  • Some months ago, I ran into a problem where the web GUI was really slow and usually just timed out.  Netgate support (help much appreciated) discovered that my config file had 6,600 rules in it. I didn't have suitable backups at the time (sigh) so just blew the entire drive away, installed latest version of pfsense and manually created all the rules I needed (essentially about 20 or so).

    All was fine until I decided to add in the PFBlocker and SNORT packages (which were both installed when I was having the problem). Immediately after doing these installs, the webGUI started to fail just like last time. However, this time, I had taken a backup just before installing those packages and I was able to revert back to just before those installs.

    So my question is, does anyone know which of those two packages is to blame for this problem and how I could continue to use them without running into the problem again?

    Many thanks,

    D



  • @dhjdhj:

    Some months ago, I ran into a problem where the web GUI was really slow and usually just timed out.  Netgate support (help much appreciated) discovered that my config file had 6,600 rules in it. I didn't have suitable backups at the time (sigh) so just blew the entire drive away, installed latest version of pfsense and manually created all the rules I needed (essentially about 20 or so).

    All was fine until I decided to add in the PFBlocker and SNORT packages (which were both installed when I was having the problem). Immediately after doing these installs, the webGUI started to fail just like last time. However, this time, I had taken a backup just before installing those packages and I was able to revert back to just before those installs.

    So my question is, does anyone know which of those two packages is to blame for this problem and how I could continue to use them without running into the problem again?

    Many thanks,

    D

    Your problem is not Snort.  It never creates any firewall rules.  It simply adds IP addresses to a pre-existing pf table called snort2c.  There is a single built-in rule that references that table for blocks.  So there is no way Snort can cause your problem as it does not create any rules of its own.

    pfBlocker does create firewall rules, though.  So it is possible it is the culprit.

    Bill



  • @bmeeks:

    pfBlocker does create firewall rules, though.  So it is possible it is the culprit.

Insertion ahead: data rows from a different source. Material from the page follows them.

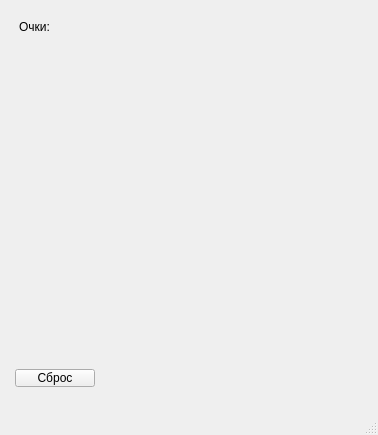
Qt form exam/mainwindow.ui (wilssuur/221-3210-Koptikova) before a commit.
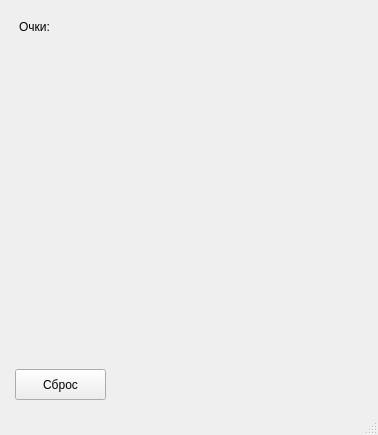
The same form after that commit.

```diff
--- a/exam/mainwindow.ui
+++ b/exam/mainwindow.ui
@@ -117,8 +117,8 @@
          <rect>
           <x>6</x>
           <y>360</y>
-          <width>80</width>
-          <height>18</height>
+          <width>91</width>
+          <height>31</height>
          </rect>
         </property>
         <property name="text">
@@ -142,9 +142,9 @@
         <property name="geometry">
          <rect>
           <x>60</x>
-          <y>10</y>
+          <y>9</y>
           <width>71</width>
-          <height>20</height>
+          <height>21</height>
          </rect>
         </property>
         <property name="text">
```
Left out of the diff: 2 changed lines with no effect on the pictures.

    If pfBlocker is the reason for the rules, there might be a misconfiguration, since normally it only adds up to ~10 rules for every inbound nic and one rule for every blocklist-alias for every outbound nic.

    what is your pfB-configuration?


Log in to reply